George Bush talked of creating flowering democracies in the heart of the Middle East. During the early years of the wars in Iraq and Afghanistan, the deeper the commitment, the larger Bush's promises grew that once conflict ended, the country now at peace would lead a pleasant domino effect. Democracy and liberalism would spread quickly throughout the region. As Bush said on the eve of the Iraq war: "A liberated Iraq can show the power of freedom to transform that vital region, by bringing hope and progress into the lives of millions."

Barack Obama came into office with a more realist view of the relationship between the democratic process and free societies. "Elections aren't democracy, as we understand it," Obama told the Washington Post on the eve of his inauguration.

With experience, President Obama has had to whittle that realism down further. "The definition of what's possible in Afghanistan narrowed in March and it's going to narrow again," says a senior Pentagon official, referring to Obama's last big policy announcement on Afghanistan in March.

How can the president justify new troops while refusing to oversell the good they can do? Obama is likely to pitch a vision of Afghanistan like the one John Kerry offered in his recent speech to the Council on Foreign Relations. "Achieving our goals, my friends, does not require us to build a flawless democracy. It doesn't require us to defeat the Taliban in every corner of the country, or create a modern economy. What we're talking about is 'good enough' governance, basic sustainable development, and Afghan security forces capable enough that we can draw down our forces. "

So while everyone agrees that it's crucial for U.S. goals for the Afghan government to function, that's about where ambition stops. Anything better would be nice but not necessary. Afghanistan is 176th out of 180 on corruption perceptions Index. The Obama administration is not seeking to put it in the top half. (Bangladesh is ranked at 147. Another marker of good enough.)

If the president doesn't decide to send tens of thousands of new troops, defining Afghanistan down helps explain why it's OK to send the limited number. If he decides to send no more troops, or a number closer to the low end of the range he's considering (say 10,000 to 15,000), lowering expectations will be necessary so that it won't look like he's underestimated the resources needed to do the job. That's been Obama's consistent claim about the Bush war effort. By contrast, he'll be able to argue that he didn't fail to remake Afghanistan because he didn't send enough troops, because he never promised a makeover.

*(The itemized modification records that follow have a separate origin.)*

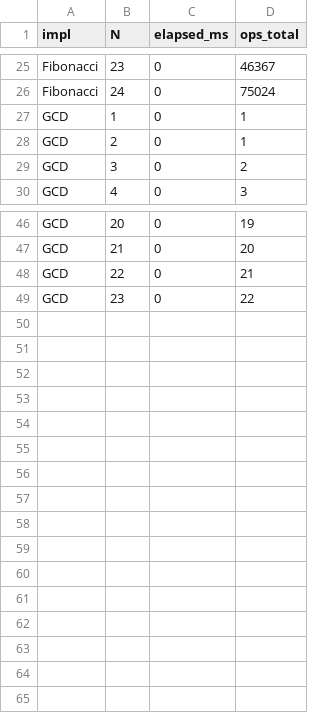
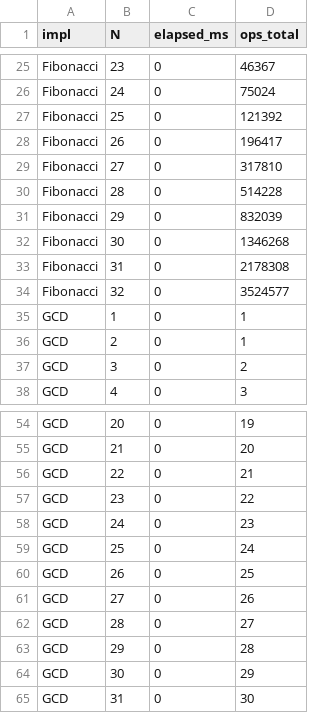
Before and after one commit to Oz315/CS_415_P1, a CSV file: csvs/fibonacci_gcd.csv, drawn as a sheet; only a part is shown, gaps mark what is left out; the diff names each change by its address in the sheet, - before the commit and + after, or states it on an @@ line.

```diff
--- a/csvs/fibonacci_gcd.csv
+++ b/csvs/fibonacci_gcd.csv
+row 27: Fibonacci | 25 | 0 | 121392
+row 28: Fibonacci | 26 | 0 | 196417
+row 29: Fibonacci | 27 | 0 | 317810
+row 30: Fibonacci | 28 | 0 | 514228
+row 31: Fibonacci | 29 | 0 | 832039
+row 32: Fibonacci | 30 | 0 | 1346268
+row 33: Fibonacci | 31 | 0 | 2178308
+row 34: Fibonacci | 32 | 0 | 3524577
+row 58: GCD | 24 | 0 | 23
+row 59: GCD | 25 | 0 | 24
+row 60: GCD | 26 | 0 | 25
+row 61: GCD | 27 | 0 | 26
+row 62: GCD | 28 | 0 | 27
+row 63: GCD | 29 | 0 | 28
+row 64: GCD | 30 | 0 | 29
+row 65: GCD | 31 | 0 | 30
```
Also changed, not shown: 3 other files.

If the president commits to a number toward the middle of his commander's request (40,000 troops) then he will be committing to a solid counterinsurgency campaign. In that case, he'll need to lower expectations about the nature of Afghanistan to make it clear that he has not just committed the country to a new endless engagement that includes a flourishing society. "Counterinsurgency has become synonymous with nation building," says a senior Pentagon official. "We have to change that." One way is to redefine the kind of nation that's being built.